I don't think the comparison of the medical "diagnosis" to which you refer to legal opinions is a fair one.
This is the Internet. It's largely full of crap and everyone knows it. To paraphrase Gene Spafford:
[The Internet] is like a herd of performing elephants with diarrhea
-- massive, difficult to redirect, awe-inspiring, entertaining, and a source of mind-boggling amounts of excrement when you least expect it.
But the distinction between a legal question and a medical diagnosis is where it applies. We don't answer legal questions. We also don't answer medical questions. I suspect that the reason there's not a closure reason specifying medical questions is because nobody actually asks them.

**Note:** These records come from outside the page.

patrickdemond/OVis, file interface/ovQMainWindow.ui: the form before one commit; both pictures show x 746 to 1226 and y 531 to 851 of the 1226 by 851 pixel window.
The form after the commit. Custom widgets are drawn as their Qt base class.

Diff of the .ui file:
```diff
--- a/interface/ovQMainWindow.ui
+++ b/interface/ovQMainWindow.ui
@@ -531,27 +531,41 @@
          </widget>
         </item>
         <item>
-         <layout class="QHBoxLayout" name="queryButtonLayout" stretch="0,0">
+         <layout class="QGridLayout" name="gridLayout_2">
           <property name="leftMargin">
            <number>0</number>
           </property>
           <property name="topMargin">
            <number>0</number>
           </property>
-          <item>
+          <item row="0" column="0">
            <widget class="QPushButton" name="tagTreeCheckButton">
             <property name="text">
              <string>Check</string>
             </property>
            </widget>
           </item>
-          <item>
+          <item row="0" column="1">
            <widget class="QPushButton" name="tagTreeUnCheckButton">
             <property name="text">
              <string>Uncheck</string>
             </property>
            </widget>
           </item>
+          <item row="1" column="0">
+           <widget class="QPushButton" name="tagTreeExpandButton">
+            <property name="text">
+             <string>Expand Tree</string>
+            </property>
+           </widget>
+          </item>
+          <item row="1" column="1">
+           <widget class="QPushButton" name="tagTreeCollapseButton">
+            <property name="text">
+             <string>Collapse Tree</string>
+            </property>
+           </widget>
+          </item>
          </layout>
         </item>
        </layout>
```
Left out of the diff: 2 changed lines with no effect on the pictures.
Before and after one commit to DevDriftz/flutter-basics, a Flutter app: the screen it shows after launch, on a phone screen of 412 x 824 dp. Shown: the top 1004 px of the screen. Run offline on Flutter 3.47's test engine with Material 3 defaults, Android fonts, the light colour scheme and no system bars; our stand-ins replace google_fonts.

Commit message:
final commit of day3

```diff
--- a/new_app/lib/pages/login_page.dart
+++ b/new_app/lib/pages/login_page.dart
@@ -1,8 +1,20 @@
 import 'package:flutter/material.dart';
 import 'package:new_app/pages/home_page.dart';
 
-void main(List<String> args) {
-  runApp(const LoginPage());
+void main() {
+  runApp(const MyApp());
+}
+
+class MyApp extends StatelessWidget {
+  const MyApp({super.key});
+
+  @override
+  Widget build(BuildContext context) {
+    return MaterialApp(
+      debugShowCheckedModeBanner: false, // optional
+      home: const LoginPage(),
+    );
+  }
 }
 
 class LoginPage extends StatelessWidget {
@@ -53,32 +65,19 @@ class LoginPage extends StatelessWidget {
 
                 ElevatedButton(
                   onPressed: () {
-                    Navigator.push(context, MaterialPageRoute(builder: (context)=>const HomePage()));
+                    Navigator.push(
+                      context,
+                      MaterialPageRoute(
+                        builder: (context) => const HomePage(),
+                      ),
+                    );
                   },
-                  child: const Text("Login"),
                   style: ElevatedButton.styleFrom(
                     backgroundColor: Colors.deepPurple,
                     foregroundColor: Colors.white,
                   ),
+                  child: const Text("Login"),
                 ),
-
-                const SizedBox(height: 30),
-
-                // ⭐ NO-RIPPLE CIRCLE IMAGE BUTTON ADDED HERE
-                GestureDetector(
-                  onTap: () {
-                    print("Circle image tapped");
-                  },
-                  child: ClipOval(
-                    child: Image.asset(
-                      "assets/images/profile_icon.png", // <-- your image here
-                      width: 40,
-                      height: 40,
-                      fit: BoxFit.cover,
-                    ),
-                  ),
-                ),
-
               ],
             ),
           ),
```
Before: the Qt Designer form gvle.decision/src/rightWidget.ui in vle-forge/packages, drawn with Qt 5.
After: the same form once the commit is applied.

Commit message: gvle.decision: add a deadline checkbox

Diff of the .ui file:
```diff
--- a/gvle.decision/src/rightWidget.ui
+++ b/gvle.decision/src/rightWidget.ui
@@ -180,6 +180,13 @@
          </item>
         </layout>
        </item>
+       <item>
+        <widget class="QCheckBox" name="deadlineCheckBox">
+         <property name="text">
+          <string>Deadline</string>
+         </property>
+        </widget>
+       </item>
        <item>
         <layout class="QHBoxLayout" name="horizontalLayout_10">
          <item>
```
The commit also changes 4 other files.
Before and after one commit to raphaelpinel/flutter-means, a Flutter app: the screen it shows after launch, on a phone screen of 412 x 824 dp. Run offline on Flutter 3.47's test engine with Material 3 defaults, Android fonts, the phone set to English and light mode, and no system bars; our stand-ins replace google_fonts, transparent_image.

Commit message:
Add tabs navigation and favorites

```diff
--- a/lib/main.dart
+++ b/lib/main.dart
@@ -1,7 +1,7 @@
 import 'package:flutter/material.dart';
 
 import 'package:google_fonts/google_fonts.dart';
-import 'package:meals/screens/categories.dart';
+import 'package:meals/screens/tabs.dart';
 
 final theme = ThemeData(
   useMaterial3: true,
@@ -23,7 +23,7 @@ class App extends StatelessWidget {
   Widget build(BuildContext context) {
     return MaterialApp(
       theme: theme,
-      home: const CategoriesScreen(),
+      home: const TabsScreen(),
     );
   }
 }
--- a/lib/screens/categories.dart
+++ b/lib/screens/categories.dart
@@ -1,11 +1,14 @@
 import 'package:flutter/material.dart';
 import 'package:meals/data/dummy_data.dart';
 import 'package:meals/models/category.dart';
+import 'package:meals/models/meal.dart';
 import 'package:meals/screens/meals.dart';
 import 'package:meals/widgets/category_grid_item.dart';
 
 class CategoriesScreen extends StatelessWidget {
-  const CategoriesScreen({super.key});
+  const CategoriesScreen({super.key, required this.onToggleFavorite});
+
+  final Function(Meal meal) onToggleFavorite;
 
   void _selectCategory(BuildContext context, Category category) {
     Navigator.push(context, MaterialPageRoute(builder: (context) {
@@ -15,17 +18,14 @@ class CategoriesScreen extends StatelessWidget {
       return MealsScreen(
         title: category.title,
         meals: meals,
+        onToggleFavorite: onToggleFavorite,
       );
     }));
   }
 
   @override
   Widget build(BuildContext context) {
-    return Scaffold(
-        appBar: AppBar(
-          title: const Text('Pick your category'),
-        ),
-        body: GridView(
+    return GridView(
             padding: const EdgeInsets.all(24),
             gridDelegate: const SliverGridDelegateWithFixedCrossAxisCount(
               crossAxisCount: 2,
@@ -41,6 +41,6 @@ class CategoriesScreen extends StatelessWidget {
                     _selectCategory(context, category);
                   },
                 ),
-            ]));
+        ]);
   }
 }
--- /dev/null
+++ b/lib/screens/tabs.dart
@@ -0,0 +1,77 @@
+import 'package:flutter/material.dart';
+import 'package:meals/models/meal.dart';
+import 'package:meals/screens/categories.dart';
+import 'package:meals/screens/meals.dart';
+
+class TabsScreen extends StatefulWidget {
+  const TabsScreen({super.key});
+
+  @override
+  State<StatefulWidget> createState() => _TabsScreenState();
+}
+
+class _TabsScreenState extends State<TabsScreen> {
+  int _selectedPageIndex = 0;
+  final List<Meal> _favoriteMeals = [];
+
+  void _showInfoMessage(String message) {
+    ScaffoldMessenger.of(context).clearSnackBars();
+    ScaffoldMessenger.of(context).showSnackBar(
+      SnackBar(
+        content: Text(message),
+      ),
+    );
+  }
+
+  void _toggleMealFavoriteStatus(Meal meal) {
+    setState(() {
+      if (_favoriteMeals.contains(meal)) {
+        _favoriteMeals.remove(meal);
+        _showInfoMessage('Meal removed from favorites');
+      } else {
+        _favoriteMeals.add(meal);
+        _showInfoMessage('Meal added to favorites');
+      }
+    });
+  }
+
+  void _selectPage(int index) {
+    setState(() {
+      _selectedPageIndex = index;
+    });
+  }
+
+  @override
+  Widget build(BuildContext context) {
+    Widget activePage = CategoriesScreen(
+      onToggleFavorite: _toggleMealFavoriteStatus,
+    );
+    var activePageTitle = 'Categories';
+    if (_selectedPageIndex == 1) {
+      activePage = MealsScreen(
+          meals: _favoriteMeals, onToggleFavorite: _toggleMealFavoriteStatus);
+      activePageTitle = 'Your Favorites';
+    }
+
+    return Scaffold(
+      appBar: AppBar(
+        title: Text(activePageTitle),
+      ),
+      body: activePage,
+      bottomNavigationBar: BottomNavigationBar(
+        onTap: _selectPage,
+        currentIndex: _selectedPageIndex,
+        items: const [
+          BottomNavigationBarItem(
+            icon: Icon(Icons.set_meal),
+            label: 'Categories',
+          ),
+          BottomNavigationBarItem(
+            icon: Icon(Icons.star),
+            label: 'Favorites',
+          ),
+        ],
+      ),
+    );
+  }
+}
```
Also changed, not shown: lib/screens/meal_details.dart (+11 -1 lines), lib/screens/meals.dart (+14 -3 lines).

We're not talking about a question though, we're talking about answers. And that's where my Spafford quote comes in. The Internet is largely full of crap and everyone knows it. But it's generally up to the individual to differentiate the crap from what's valuable.
We aren't supposed to give legal advice as answers, obviously. But the reality is that we often do, to a greater or lesser degree. We phrases like "if it were me" or "in my opinion" or even go so far as to be more blunt and then end it with something "...regardless, you need to see a lawyer" or something similar.
The difference with medical opinions is that they are talking about a person rather than a situation and we need to be discussing situations because otherwise there's no wide applicability to a Q&A site. But like legal "answers" does anyone really take a diagnosis seriously? Is a questioner going to say "Wow, I didn't know I had that, I'm going to tell my HR department and get some accommodations"? Highly unlikely.
So the real question as I see it is "How do we deal with people offering medical diagnoses?" and the good news is that we already have ways and use them:
- Downvote the answer
- Comment about it so anyone reading the answer sees that the so-called diagnosis is challenged.
- Flag the answer as "Not an answer" or with enough rep, vote to delete it.
TL;DR: If I were going to change anything (assuming the language isn't there already) I'd specify something that clarifies that (like questions) it's not permissible to offer any answer that otherwise requires a license such as legal, medical and psychiatric.
"Of course that's just my opinion. I could be wrong" -- Dennis Miller